    And yes, it is gating. You have to reach that point before you can do any of the other missions for Johnny and Rogue. It’s just weird how its put together. That’s my point. I think this could have been handled better. For one thing, I hate how it defaults to this quest whenever you complete anything else. You also can’t unselect it without modding the game.

  19. I had ordered the disc version for my PS4 but was able to cancel before it was shipped. I cancelled after seeing reports of unplayable and such.
    Normally I don’t buy or pay launch prices, and was already apprehensive.
    I might buy it when they actually finish it in 2022 or so, If I remember it at all.
  20. I had ordered the disc version for my PS4 but was able to cancel before it was shipped. I cancelled after seeing reports of unplayable and such.
    Normally I don’t buy or pay launch prices, and was already apprehensive.
    I might buy it when they actually finish it in 2022 or so, If I remember it at all.

    Yeah my plan had been to buy CP2077 as my “welcome to PS5” game. But I haven’t been able to land a PS5, and yeah – not gonna bother on PS4 (or PC)

    So I guess it has been a fitting “Welcome to PS5” experience…

  21. Yeah, I know. I’ve played through the game twice. I’m simply stating that the way this is presented and the way the game constantly selects this for you is annoying. Again, the sense of urgency makes you want to talk to her quickly, but the game tells you its the point of no return. Yet, you have to get here fairly early on in the story as the chain leading up to it is only about a third of the main story.

    And yes, it is gating. You have to reach that point before you can do any of the other missions for Johnny and Rogue. It’s just weird how its put together. That’s my point. I think this could have been handled better. For one thing, I hate how it defaults to this quest whenever you complete anything else. You also can’t unselect it without modding the game.

    That’s for all the main missions. Whenever you finish a side mission the game will revert to a main story mission. Always. That’s annoying from the beginning of the game, not just there.

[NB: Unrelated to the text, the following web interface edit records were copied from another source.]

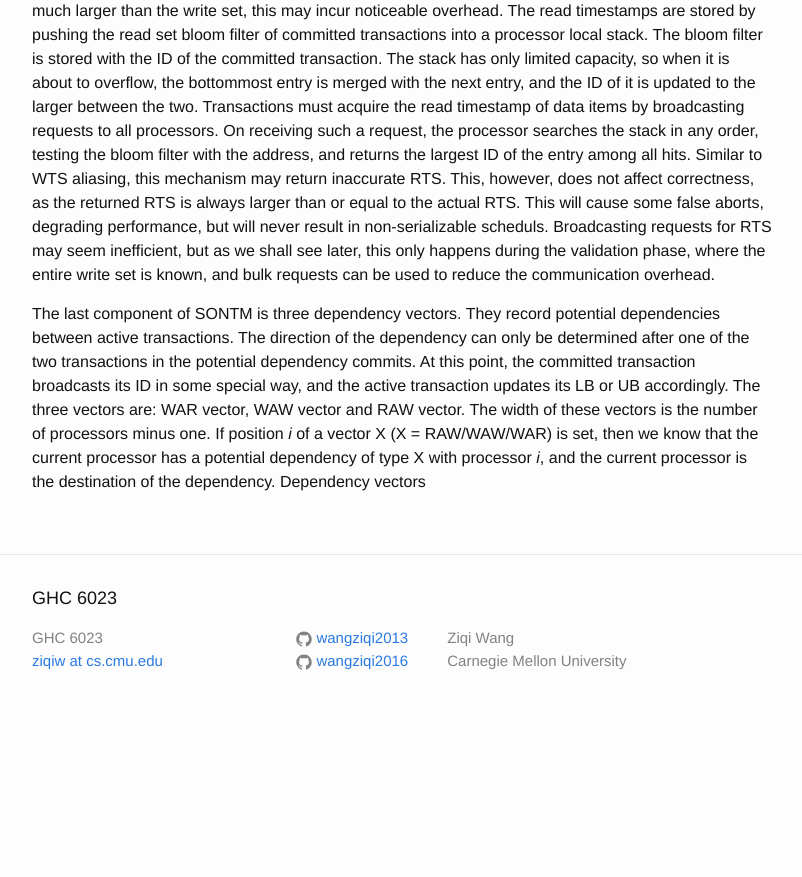
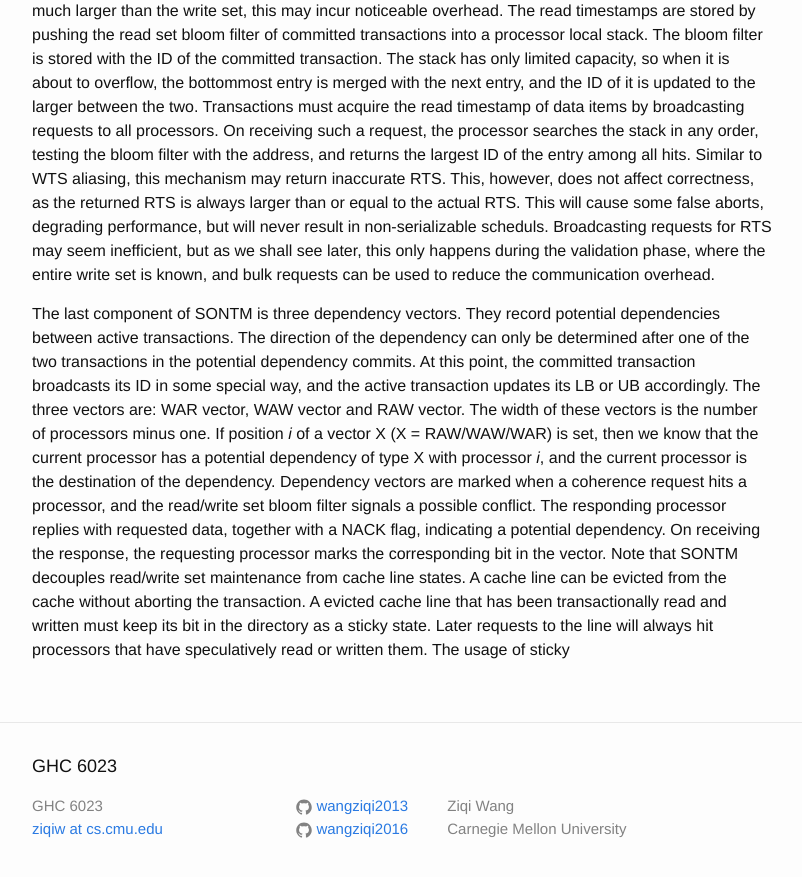
Before and after one commit to wangziqi2013/wangziqi2013.github.io, a Jekyll site: the page built from _posts/2018-06-20-sontm.markdown, in a window 1280 px wide and 900 px high, scrolled down 1900 px. Shown: the top 877 px of the window, without its empty margins (238-1040 px from the left). Built offline with Jekyll 4.4.1, drawn with Linux system fonts in a browser that asks for light colours; before the commit the page ends 2632 px from its top, so only the background shows below that.

Commit message:
Working on vectors

```diff
--- a/_posts/2018-06-20-sontm.markdown
+++ b/_posts/2018-06-20-sontm.markdown
@@ -81,4 +81,11 @@ special way, and the active transaction updates its LB or UB accordingly. The th
 WAR vector, WAW vector and RAW vector. The width of these vectors is the number of processors minus one.
 If position *i* of a vector X (X = RAW/WAW/WAR) is set, then we know that the current processor has a potential
 dependency of type X with processor *i*, and the current processor is the destination of the dependency.
-Dependency vectors
+Dependency vectors are marked when a coherence request hits a processor, and the read/write set bloom filter
+signals a possible conflict. The responding processor replies with requested data, together with a NACK
+flag, indicating a potential dependency. On receiving the response, the requesting processor marks
+the corresponding bit in the vector. Note that SONTM decouples read/write set maintenance from cache line
+states. A cache line can be evicted from the cache without aborting the transaction. A evicted cache
+line that has been transactionally read and written must keep its bit in the directory as a sticky state.
+Later requests to the line will always hit processors that have speculatively read or written them.
+The usage of sticky
```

    Hence my point about the pacing. If the main story was better paced it would be impossible to get to the point of no return with 2/3 of the important storylines unfinished. You can’t have it both ways. You say you hate gating, but it is exactly what the game needs so you don’t end up finishing the main story before character arcs. That’s why Mass Effect2 works and this isn’t. It has F all to do with being open world or semi-open like ME2.

    People fall into the mistake of thinking that somehow open world games need to be fundamentally different, but that is not true. You can tell a linear story in an open world without a hitch, a’la La Noire. Or Horizon Zero Dawn.

  22. Yeah my plan had been to buy CP2077 as my “welcome to PS5” game. But I haven’t been able to land a PS5, and yeah – not gonna bother on PS4 (or PC)

    So I guess it has been a fitting “Welcome to PS5” experience…

    I think the PC version is where its at. Right now, it’s the least problematic, the best looking and there are already quite a few mods for it.

  23. I think the PC version is where its at. Right now, it’s the least problematic, the best looking and there are already quite a few mods for it.

    Yeah it usually is – but this is the style of game that I just prefer to play on my couch on the big screen. And I don’t have my computer there.

Leave a comment